Here’s how you start thinking about how to achieve your investment goal, whatever it may be. You may be saving and investing to buy a new home, to put your kid(s) through college, or to leave a legacy for your children and grandchildren.
For most people, however, a primary goal of investing (as well it should be) is to achieve economic independence: the ability to work or not work, to write the Great (or not-so-great) American Novel to do whatever you want to without having to worry about money.
For now, the pertinent question is this: Just how far along are you toward achieving your nest-egg goal?
Estimate how much you’ll need
Please think of how much you will need to withdraw from your nest egg each year when you stop getting a paycheck. Whatever that number is ($30,000? $40,000?), multiply it by 20. That is the amount, at a minimum, to have in your total portfolio when you retire. (Or even 25 times, preferably.)
Now multiply that same original-year withdrawal figure ($30,000? $40,000?) by 10. That is the amount, at a minimum, to have in fixed-income investments, including bonds, when you retire.
We’re assuming here a fairly typical retirement age, somewhere in the 60s. If you wish to retire at 30, you’ll likely need considerably more than 20 times your annual expenses (or else very wealthy and generous parents).
Assess your time frame
Okay. Got those two numbers: one for your total portfolio, and the other for the bond side of your portfolio at retirement? Good. Now how far off are you, in terms of both years and dollars, from giving up your paycheck and drawing on savings?
If you’re far away from your goals, you need lots of growth. If you currently have, say, half of what you’ll need in your portfolio to call yourself economically independent, and you are years from retirement, that likely means loading up (to a point) on stocks if you want to achieve your goal. Vroom vroom.
If you’re closer to your goals, you may have more to lose than to gain, and stability becomes just as important as growth. That means leaning toward bonds and other fixed-income investments. Slooow down.
For those of you far beyond your goals (you already have, say, 30 or 40 times what you’ll need to live on for a year), an altogether different set of criteria may take precedence.
Factor in some good rules
No simple formulas exist that determine the optimal allocation of bonds in a portfolio. That being said, there are some pretty good rules to follow. Here are a few:

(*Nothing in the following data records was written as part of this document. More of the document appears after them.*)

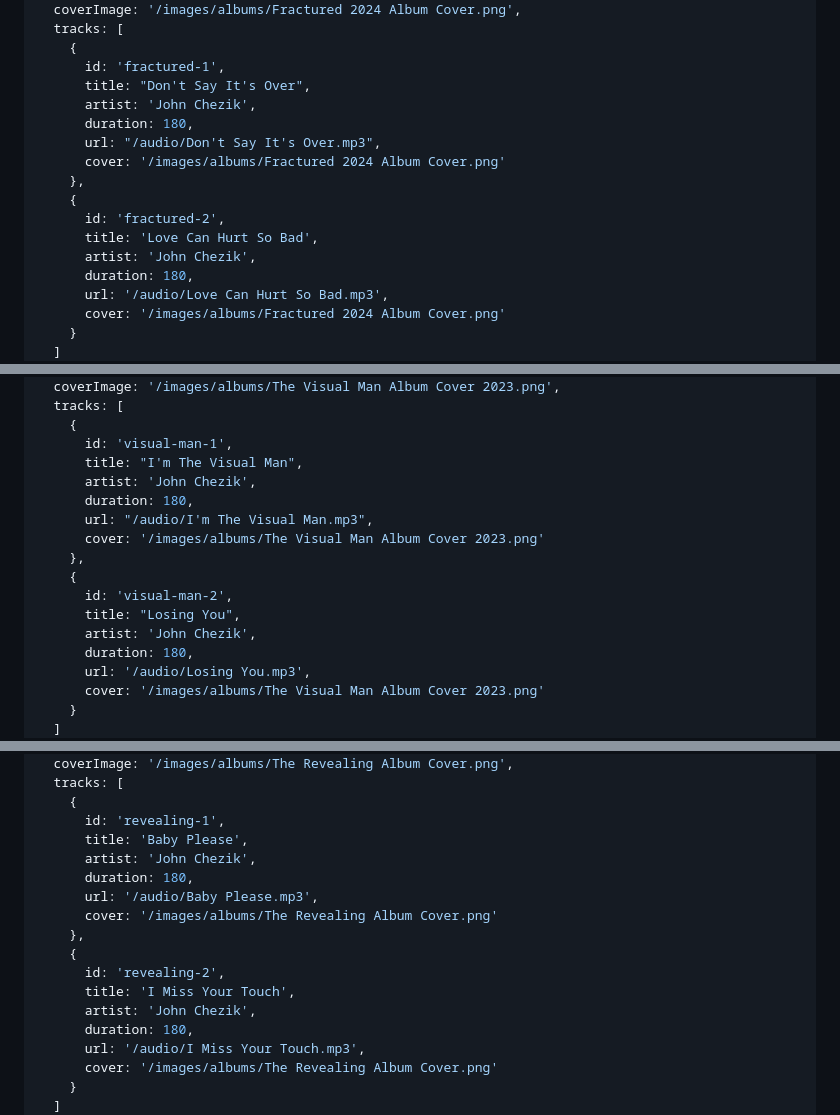
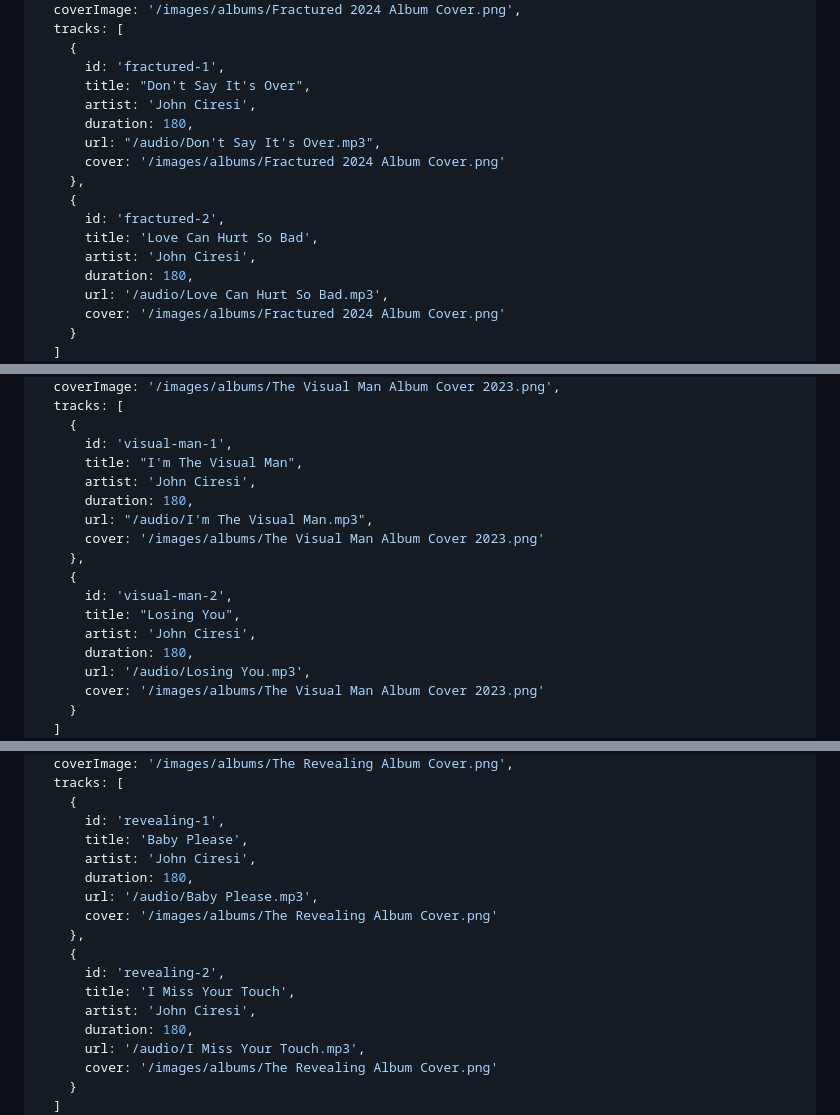
Before and after one commit to johnsp3/johnciresi.com, a Markdown page: ALBUM_ADDITION_GUIDE.md, 3 parts joined by grey strips. Drawn GitHub-style.

```diff
--- a/ALBUM_ADDITION_GUIDE.md
+++ b/ALBUM_ADDITION_GUIDE.md
@@ -117,7 +117,7 @@ public/
     {
       id: 'fractured-1',
       title: "Don't Say It's Over",
-      artist: 'John Chezik',
+      artist: 'John Ciresi',
       duration: 180,
       url: "/audio/Don't Say It's Over.mp3",
       cover: '/images/albums/Fractured 2024 Album Cover.png'
@@ -125,7 +125,7 @@ public/
     {
       id: 'fractured-2',
       title: 'Love Can Hurt So Bad',
-      artist: 'John Chezik',
+      artist: 'John Ciresi',
       duration: 180,
       url: '/audio/Love Can Hurt So Bad.mp3',
       cover: '/images/albums/Fractured 2024 Album Cover.png'
@@ -148,7 +148,7 @@ public/
     {
       id: 'visual-man-1',
       title: "I'm The Visual Man",
-      artist: 'John Chezik',
+      artist: 'John Ciresi',
       duration: 180,
       url: "/audio/I'm The Visual Man.mp3",
       cover: '/images/albums/The Visual Man Album Cover 2023.png'
@@ -156,7 +156,7 @@ public/
     {
       id: 'visual-man-2',
       title: "Losing You",
-      artist: 'John Chezik',
+      artist: 'John Ciresi',
       duration: 180,
       url: '/audio/Losing You.mp3',
       cover: '/images/albums/The Visual Man Album Cover 2023.png'
@@ -179,7 +179,7 @@ public/
     {
       id: 'revealing-1',
       title: 'Baby Please',
-      artist: 'John Chezik',
+      artist: 'John Ciresi',
       duration: 180,
       url: '/audio/Baby Please.mp3',
       cover: '/images/albums/The Revealing Album Cover.png'
@@ -187,7 +187,7 @@ public/
     {
       id: 'revealing-2',
       title: 'I Miss Your Touch',
-      artist: 'John Chezik',
+      artist: 'John Ciresi',
       duration: 180,
       url: '/audio/I Miss Your Touch.mp3',
       cover: '/images/albums/The Revealing Album Cover.png'
```
Also changed, not shown: other parts of ALBUM_ADDITION_GUIDE.md (+4 -4 lines), DEPLOYMENT_GUIDE.md (+11 -11 lines), README.md (+3 -3 lines).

Rule #1: You should keep three to six months of living expenses in cash (such as money market funds or online savings bank accounts like Ally or EmigrantDirect.com) or near-cash. If you expect any major expenses in the next year or two, keep money for those in near-cash as well.
When you read near-cash, think about CDs or very short-term bonds or bond funds.
Rule #2: The rest of your money can be invested in longer-term investments, such as intermediate-term or long-term bonds; or equities, such as stocks, real estate, or commodities.
Rule #3: A portfolio of more than 75 percent bonds rarely, if ever, makes sense. On the other hand, most people benefit with some healthy allocation to bonds. The vast majority of people fall somewhere in the range of 70/30 (70 percent equities/30 fixed income) to 30/70 (30 percent equities/70 fixed income).
Use 60/40 (equities/fixed income) as your default if you are under 50 years of age. If you are over 50, use 50/50 as your default. Tweak from there depending on how much growth you need and how much stability you require.
Rule #4: Stocks, a favorite form of equity for most investors, can be very volatile over the short term and intermediate term, but historically that risk of loss has diminished over longer holding periods. Over the course of 10 to 15 years, you are virtually assured that the performance of your stock portfolio will beat the performance of your bond-and-cash portfolio — at least if history is our guide.
It shouldn’t be our only guide! History sometimes does funny things. Most of the money you won’t need for 10 to 15 years or beyond could be — but may not need to be — in stocks, not bonds.
Rule #5: Because history does funny things, you don’t want to put all your long-term money in stocks, even if history says you should. Even very long-term money — at the very least 25 percent of it — should be kept in something safer than stocks.